/---
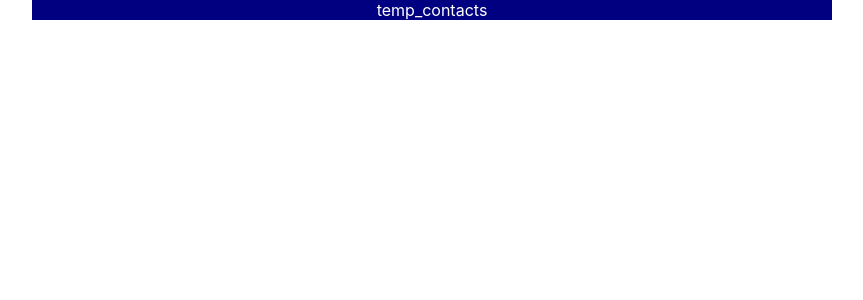
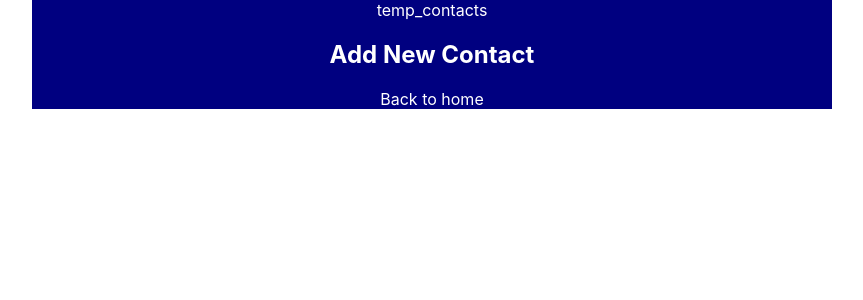
Before and after one commit to vineeth2/contact-list-app, a Next.js app: page /contacts in a window 1280 px wide. Shown: the top 300 px of the page, without its empty margins (208-1071 px from the left). Built offline with nearby package versions, Linux system fonts and the light colour scheme.

Commit message:
changed page name and add link to home page on each page

```diff
--- a/pages/contacts.js
+++ b/pages/contacts.js
@@ -2,6 +2,7 @@
 
 import { Fragment } from 'react';
 import Head from 'next/head';
+import Link from 'next/link';
 
 const temp_contacts = [
     {
@@ -19,6 +20,10 @@ function ContactsPage() {
             <div>
                 temp_contacts
             </div>
+            <h2>
+                <Link href="/add-contact">Add New Contact</Link>
+            </h2>
+            <Link href='/'>Back to home</Link>
         </Fragment>
 
     );
```
Also changed, not shown: pages/add-contact.js (added, +19 -0 lines), pages/addContact.js (deleted).
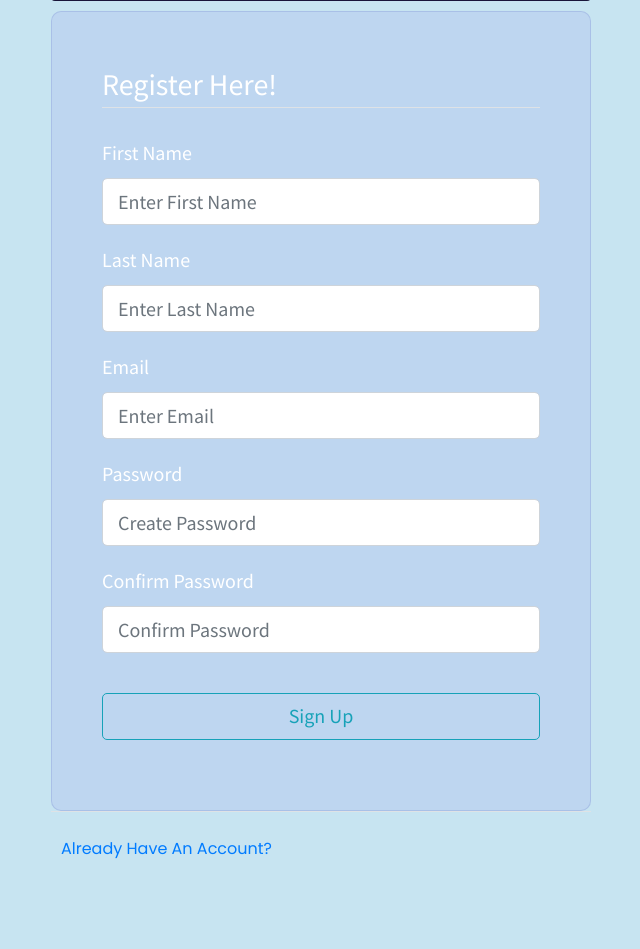
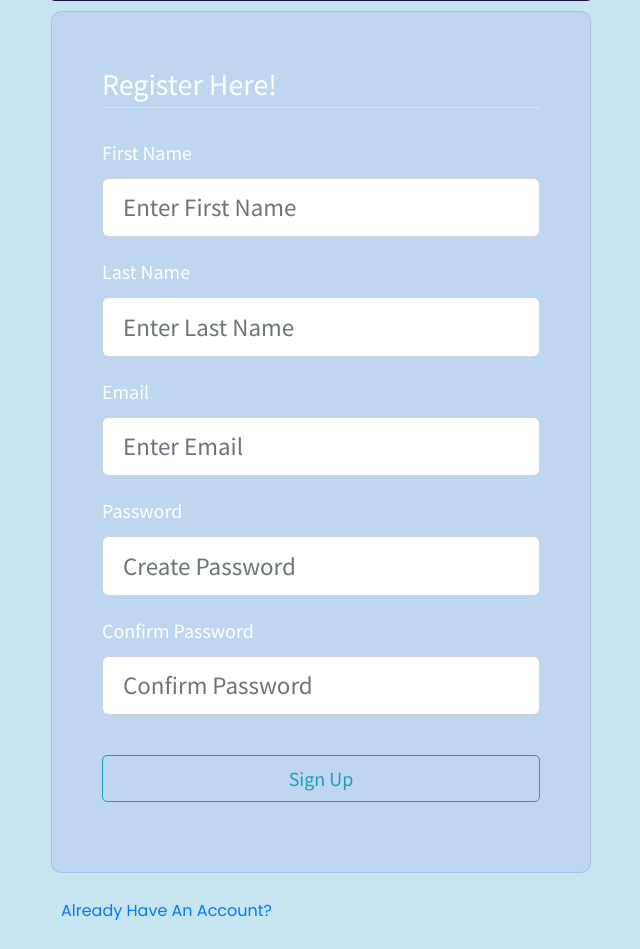
Before and after one commit to joanna131fan/clubsapp, a Flask app: page /register in a window 1280 px wide. Shown: the part 244-1193 px from the top of the page, without its empty margins (319-959 px from the left). Before the commit the page ends 1103 px from the top, so only its background shows below. Run offline with Flask 2, Linux system fonts and the light colour scheme; parts of the project's set-up code (start-up, migrations or seed data) failed here and were passed over; some libraries are stand-ins or nearby versions.

Commit message:
fix format and add error display

```diff
--- a/clubsapp/templates/register.html
+++ b/clubsapp/templates/register.html
@@ -8,64 +8,79 @@
             <fieldset class="form-group">
                 <legend class="border-bottom mb-4"> Register Here! </legend>
                 <div class="form-group">
-                    {{ form.firstname.label(class="form-control-label")}}
-                    {{ form.firstname(class="form-control form control-lg")}}
-                </div>
-                <div class="form-group">
-                    {{ form.lastname.label(class="form-control-label")}}
-                    {{ form.lastname(class="form-control form control-lg")}}
-                </div>
-                <div class="form-group">
-                    {{ form.email.label(class="form-control-label")}}
-                    {% if form.email.errors %}
-                        {{ form.email(class="form-control form-control-lg is-invalid")}}
-                        <div class = "invalid-feedback">
-                            {% for error in form.email.errors %}
-                                <span> {{ error }}</span>
+                    {{ form.firstname.label(class="form-control-label") }}
+                    {% if form.firstname.errors %}
+                        {{ form.firstname(class="form-control form-control-lg is-invalid") }}
+                        <div class="invalid-feedback">
+                            {% for error in form.firstname.errors %}
+                                <span>{{ error }}</span>
                             {% endfor %}
                         </div>
                     {% else %}
-                        {{ form.email(class="form-control form control-lg")}}
+                        {{ form.firstname(class="form-control form-control-lg") }}
                     {% endif %}
-                    <!---{{ form.email(class="form-control form control-lg")}}-->
                 </div>
                 <div class="form-group">
-                    {{ form.password.label(class="form-control-label")}}
-                        {% if form.password.errors %}
-                            {{ form.password(class="form-control form-control-lg is-invalid")}}
-                            <div class = "invalid-feedback">
-                                {% for error in form.password.errors %}
-                                    <span> {{ error }}</span>
+                    {{ form.lastname.label(class="form-control-label") }}
+                    {% if form.lastname.errors %}
+                        {{ form.lastname(class="form-control form-control-lg is-invalid") }}
+                        <div class="invalid-feedback">
+                            {% for error in lastname.email.errors %}
+                                <span>{{ error }}</span>
                             {% endfor %}
                         </div>
                     {% else %}
-                            {{ form.password(class="form-control form control-lg")}}
+                        {{ form.lastname(class="form-control form-control-lg") }}
                     {% endif %}
-                    <!--{{ form.password(class="form-control form control-lg")}}-->
                 </div>
                 <div class="form-group">
-                    {{ form.confirm_password.label(class="form-control-label")}}
-                    {% if form.confirm_password.errors %}
-                            {{ form.confirm_password(class="form-control form-control-lg is-invalid")}}
+                    {{ form.email.label(class="form-control-label") }}
+                    {% if form.email.errors %}
+                        {{ form.email(class="form-control form-control-lg is-invalid") }}
                         <div class = "invalid-feedback">
-                                {% for error in form.confirm_password.errors %}
-                                    <span> {{ error }}</span>
+                            {% for error in form.email.errors %}
+                                <span>{{ error }}</span>
                             {% endfor %}
                         </div>
                     {% else %}
-                            {{ form.confirm_password(class="form-control form control-lg")}}
+                        {{ form.email(class="form-control form-control-lg") }}
                     {% endif %}
-                    <!--{{ form.confirm_password(class="form-control form control-lg")}}-->
+                </div>
+                <div class="form-group">
+                    {{ form.password.label(class="form-control-label") }}
+                    {% if form.password.errors %}
+                        {{ form.password(class="form-control form-control-lg is-invalid") }}
+                        <div class = "invalid-feedback">
+                            {% for error in form.password.errors %}
+                                <span>{{ error }}</span>
+                            {% endfor %}
+                        </div>
+                    {% else %}
+                        {{ form.password(class="form-control form-control-lg") }}
+                    {% endif %}
+                </div>
+                <div class="form-group">
+                    {{ form.confirm_password.label(class="form-control-label") }}
+                    {% if form.confirm_password.errors %}
+                        {{ form.confirm_password(class="form-control form-control-lg is-invalid") }}
+                        <div class="invalid-feedback">
+                            {% for error in form.confirm_password.errors %}
+                                <span>{{ error }}</span>
+                            {% endfor %}
+                        </div>
+                    {% else %}
+                        {{ form.confirm_password(class="form-control form-control-lg") }}
+                    {% endif %}
                 </div>
             </fieldset>
             <div class="form-group">
-                {{ form.submit(class="btn btn-outline-info")}}
+                {{ form.submit(class="btn btn-outline-info") }}
             </div>
         </form>
     </div>
     <div class="border-top pt-3">
         <small class="text-muted">
-            <a class="ml-2" href="{{ url_for('users.login') }}">Already Have An Account? </a>
+            <a class="ml-2" href="{{ url_for('users.login') }}">Already Have An Account?</a>
         </small>
     </div>
 {% endblock %}
```
Lines whose indentation alone changed are shown as unchanged.
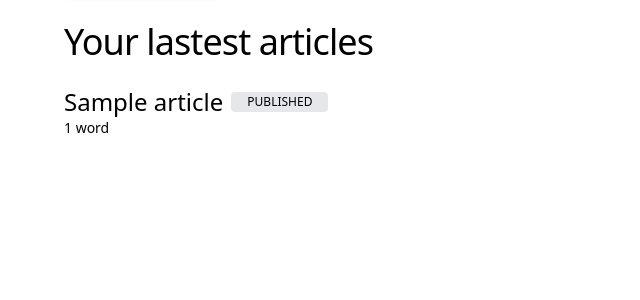
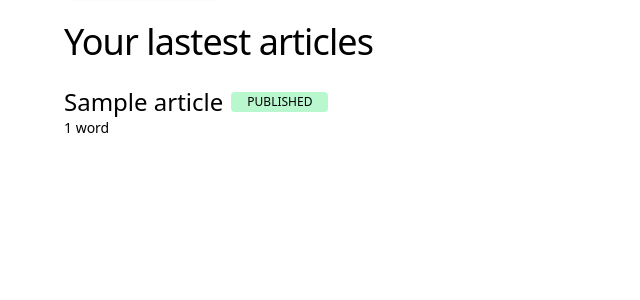
Before and after one commit to teguhsam/django-fullstack-webapp, a Django app: page /articles/ in a window 1280 px wide. Shown: the part 343-643 px from the top of the page, without its empty margins (0-640 px from the left). Run offline with Django 5.2, Linux system fonts and the light colour scheme; a user stored in the database is signed in; tables that the repository leaves empty hold one stand-in row (values such as "Sample post"); some libraries are stand-ins or nearby versions.

Commit message:
updating article status classes in the homepage

```diff
--- a/static/output.css
+++ b/static/output.css
@@ -840,6 +840,10 @@
   .uppercase {
     text-transform: uppercase;
   }
+  .shadow {
+    --tw-shadow: 0 1px 3px 0 var(--tw-shadow-color, rgb(0 0 0 / 0.1)), 0 1px 2px -1px var(--tw-shadow-color, rgb(0 0 0 / 0.1));
+    box-shadow: var(--tw-inset-shadow), var(--tw-inset-ring-shadow), var(--tw-ring-offset-shadow), var(--tw-ring-shadow), var(--tw-shadow);
+  }
   .shadow-md {
     --tw-shadow: 0 4px 6px -1px var(--tw-shadow-color, rgb(0 0 0 / 0.1)), 0 2px 4px -2px var(--tw-shadow-color, rgb(0 0 0 / 0.1));
     box-shadow: var(--tw-inset-shadow), var(--tw-inset-ring-shadow), var(--tw-ring-offset-shadow), var(--tw-ring-shadow), var(--tw-shadow);
--- a/templates/app/home.html
+++ b/templates/app/home.html
@@ -20,7 +20,7 @@
           <li>
             <a class="text-2xl flex items-center"
                href="{% url 'update_article' article.id %}">{{ article.title }}
-              <span class="ml-2 px-4 py-0.5 text-xs rounded-sm uppercase bg-gray-200">{{ article.status }}</span>
+              <span class="ml-2 px-4 py-0.5 text-xs rounded-sm uppercase article-status-{{ article.status }}">{{ article.status }}</span>
             </a>
             <p class="text-sm">{{ article.word_count }} word{{ article.word_count | pluralize }}</p>
           </li>
```
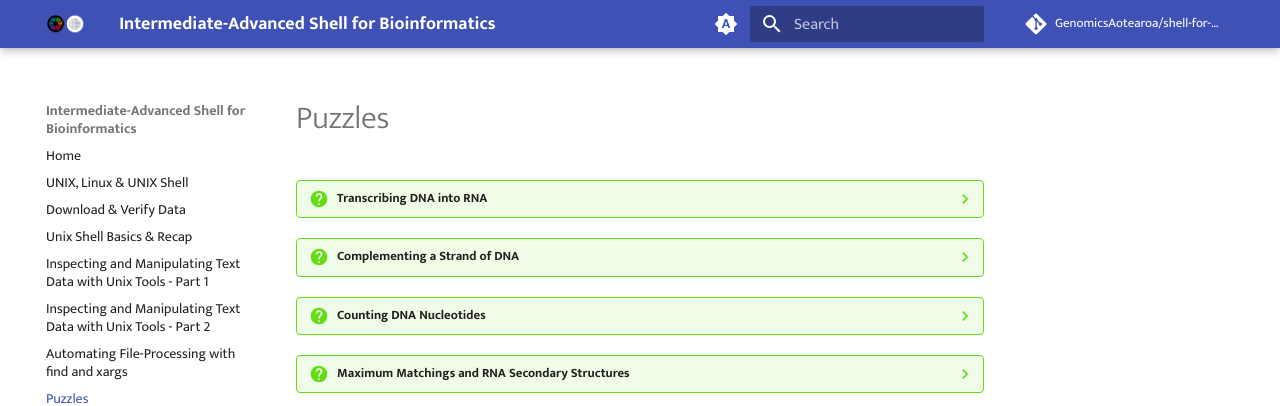
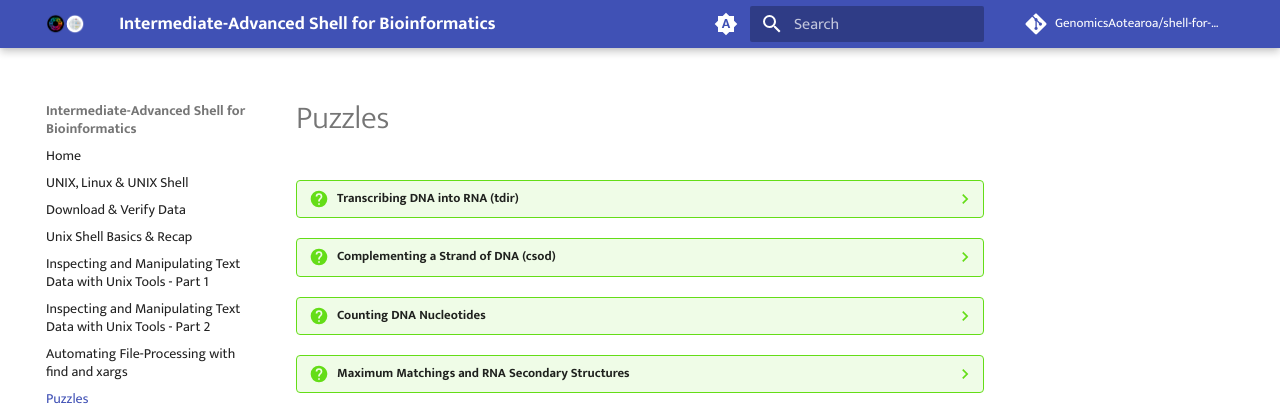
Before and after one commit to GenomicsAotearoa/shell-for-bioinformatics, an MkDocs documentation site: the page built from docs/puzzles.md, in a window 1280 px wide. Shown: the top 406 px of the page. Built offline with MkDocs 1.6.1 and Material for MkDocs 9.7.7, drawn with Linux system fonts in a browser that asks for light colours; comment, search, counter and statistics services are not loaded.

Commit message:
add abb. to puzzles

```diff
--- a/docs/puzzles.md
+++ b/docs/puzzles.md
@@ -1,7 +1,7 @@
 # Puzzles
 
 
-??? question "Transcribing DNA into RNA"
+??? question "Transcribing DNA into RNA (tdir)"
 
     An RNA string is a string formed from the alphabet containing 'A', 'C', 'G', and 'U'.
 
@@ -12,7 +12,7 @@
     **Return:** The transcribed RNA string of $t$
 
 
-??? question "Complementing a Strand of DNA"
+??? question "Complementing a Strand of DNA (csod)"
 
     In DNA strings, symbols 'A' and 'T' are complements of each other, as are 'C' and 'G'.
 
```
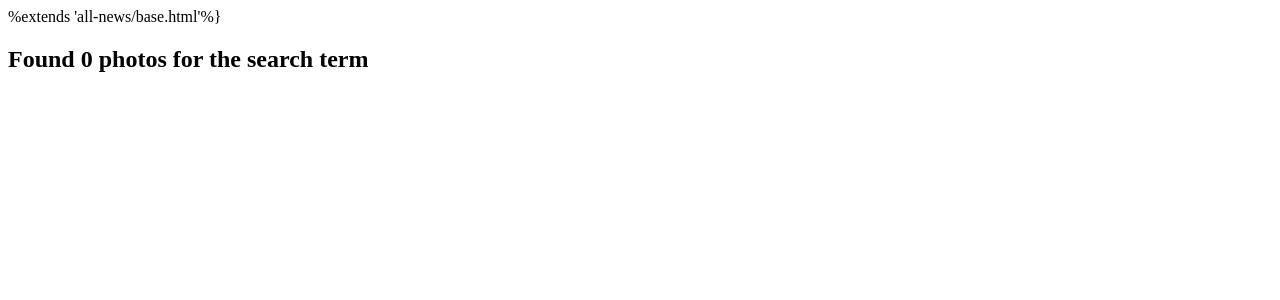
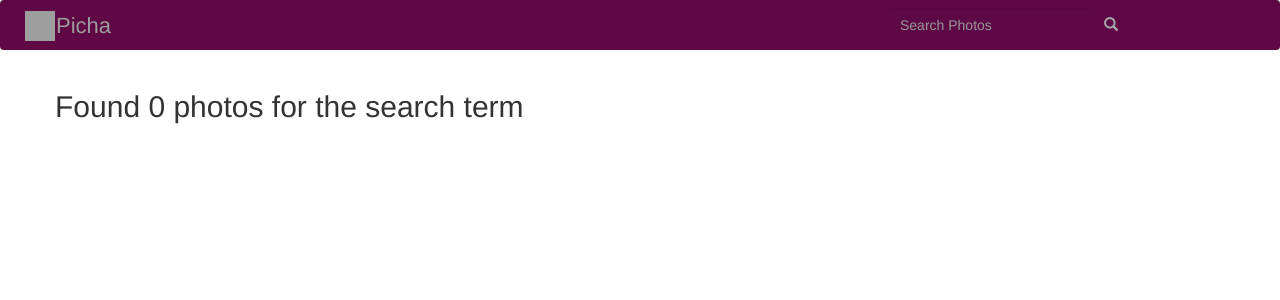
Before and after one commit to alishakavene/photoGallery, a Django app: template pictures/templates/photogallery/search.html in a window 1280 px wide. Shown: the top 300 px of the page. Run offline with Django 3.2, Linux system fonts and the light colour scheme; the template is opened without the code that fills it, so the values that code supplies are empty; some libraries are stand-ins or nearby versions; grey boxes are pictures that could not be loaded.

Commit message:
style uI

```diff
--- a/pictures/models.py
+++ b/pictures/models.py
@@ -84,3 +84,8 @@
             full_path.append(k.name)
             k = k.parent
         return ' -> '.join(full_path[::-1])
+
+class ModelAdmin(models.Model):
+    ...
+    class Clipboard:
+        js = ('clipboard.js',)
--- a/pictures/static/css/basephotos.css
+++ b/pictures/static/css/basephotos.css
@@ -47,4 +47,12 @@
     color: #5e0846;
 }
 
-h2 {}
+button {
+    background-color: #5e0846;
+    border: none;
+    color: white;
+}
+
+.copy {
+    margin-bottom: 10px;
+}
--- a/pictures/templates/photogallery/base.html
+++ b/pictures/templates/photogallery/base.html
@@ -5,9 +5,11 @@
 <head>
     <meta charset="utf-8"> {% if title %}
     <title>Picha - {{title}}</title>
+    <script src="{% static 'clipboard.js' %}"></script>
     {% else %}
     <title> Picha </title>
     {% endif %} {% block styles %} {% bootstrap_css %}
+    <link rel="icon" href=" https://www.freelogodesign.org/file/app/client/thumb/4a9a0cc4-0357-4d82-aa4b-e65540703925_200x200.png?1596383019642 " type="img/png">
     <link rel="stylesheet" href="{% static 'css/basephotos.css' %}"> {% endblock %}
 
 </head>
--- a/pictures/templates/photogallery/search.html
+++ b/pictures/templates/photogallery/search.html
@@ -1,4 +1,4 @@
-%extends 'all-news/base.html'%} {% block content %}
+{% extends 'photogallery/base.html'%} {% block content %}
 <div class="container">
 
     <div class="row">
```
Also changed, not shown: pictures/templates/clipboard.js (added, +20 -0 lines), pictures/templates/photogallery/today-photos.html (+12 -15 lines), media/images/HJrXBu3y2Ye_pJLk2Aa.jpg (added), media/images/HJrXBu3y2Ye_qbx28cm.jpg (added), media/images/beach_yDmzeY3.jpg (added), media/images/laptop-code.jpeg (added), media/images/makeup_ApIkccX.jpg (added), media/images/pitstop.jpg (added), media/images/preview_Hacker_code_whiteblack_07_Videvo.jpg (added), media/images/wallpaper.jpg (added).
\---
What needs to be done: Above are the records; copy each line from them that includes the string "title".

Exercise response:
                href="{% url 'update_article' article.id %}">{{ article.title }}
     <meta charset="utf-8"> {% if title %}
     <title>Picha - {{title}}</title>
     <title> Picha </title>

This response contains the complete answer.